• [Exercise prompt]: In your copy, set down the entries exactly and exclude the pictures.

• [Exercise materials]:
_ _ _ _ _
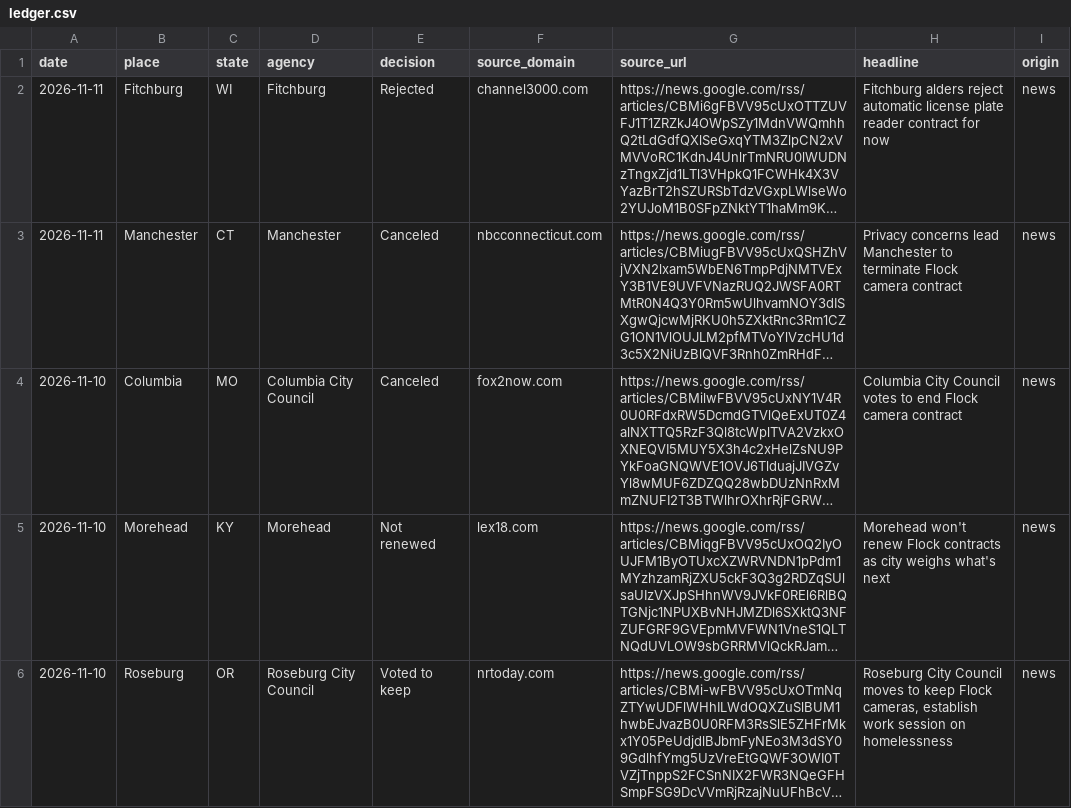
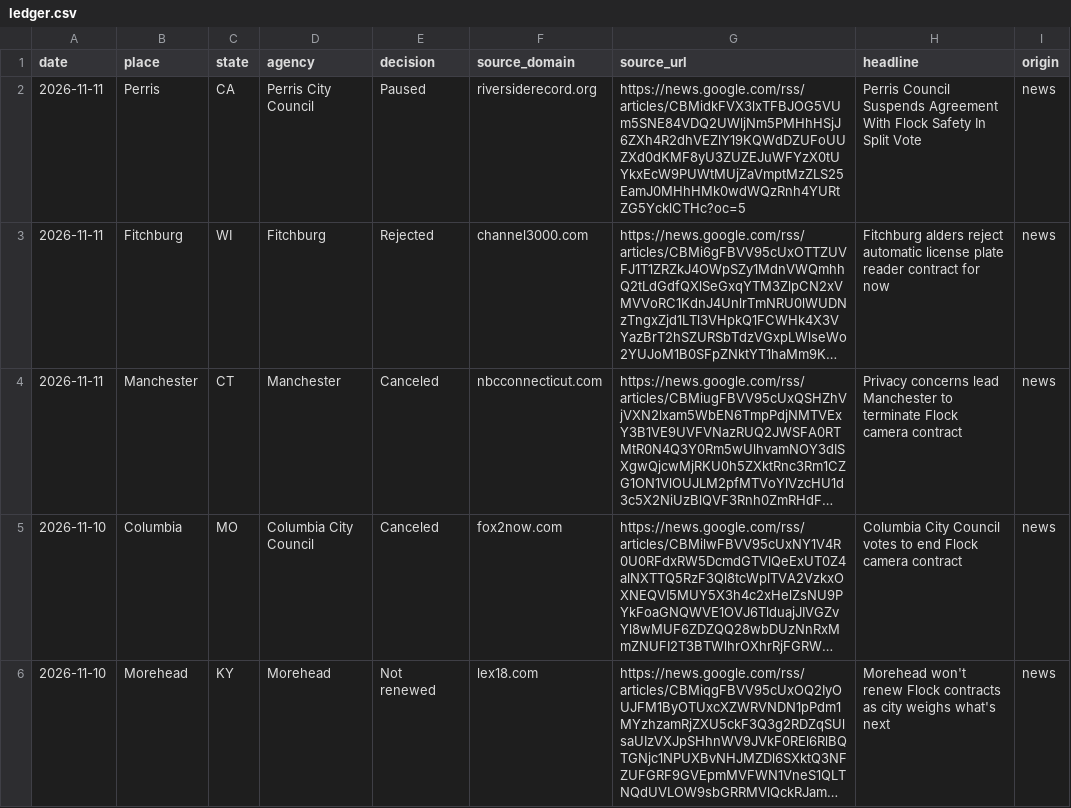
Before and after one commit to jdmediallc/flockwatch, a CSV file: ledger.csv, drawn as a sheet; only a part is shown; the shorter side is filled out with more unchanged rows; long unchanged cells end in …; the diff names each change by its address in the sheet, - before the commit and + after, or states it on an @@ line.

Commit message:
Update ledger CSV

```diff
--- a/ledger.csv
+++ b/ledger.csv
+row 2: 2026-11-11 | Perris | CA | Perris City Council | Paused | riversiderecord.org | https://news.google.com/rss/articles/CBMidkFVX3lxTFBJOG5VUm5SNE84VDQ2UWljNm5PMHhHSjJ6ZXh4R2dhVEZlY19KQWdDZUFoUUZXd0dKMF8yU3ZUZEJuWFYzX0tUYkxEcW9PUWtMUjZaVmptMzZLS25EamJ0MHhHMk0wdWQzRnh4YURtZG5YcklCTHc?oc=5 | Perris Council Suspends Agreement With Flock Safety In Split Vote | news
```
_ _ _ _ _
• [Result for this exercise]:
Before and after one commit to jdmediallc/flockwatch, a CSV file: ledger.csv, drawn as a sheet; only a part is shown; the shorter side is filled out with more unchanged rows; long unchanged cells end in …; the diff names each change by its address in the sheet, - before the commit and + after, or states it on an @@ line.

Commit message:
Update ledger CSV

```diff
--- a/ledger.csv
+++ b/ledger.csv
+row 2: 2026-11-11 | Perris | CA | Perris City Council | Paused | riversiderecord.org | https://news.google.com/rss/articles/CBMidkFVX3lxTFBJOG5VUm5SNE84VDQ2UWljNm5PMHhHSjJ6ZXh4R2dhVEZlY19KQWdDZUFoUUZXd0dKMF8yU3ZUZEJuWFYzX0tUYkxEcW9PUWtMUjZaVmptMzZLS25EamJ0MHhHMk0wdWQzRnh4YURtZG5YcklCTHc?oc=5 | Perris Council Suspends Agreement With Flock Safety In Split Vote | news
```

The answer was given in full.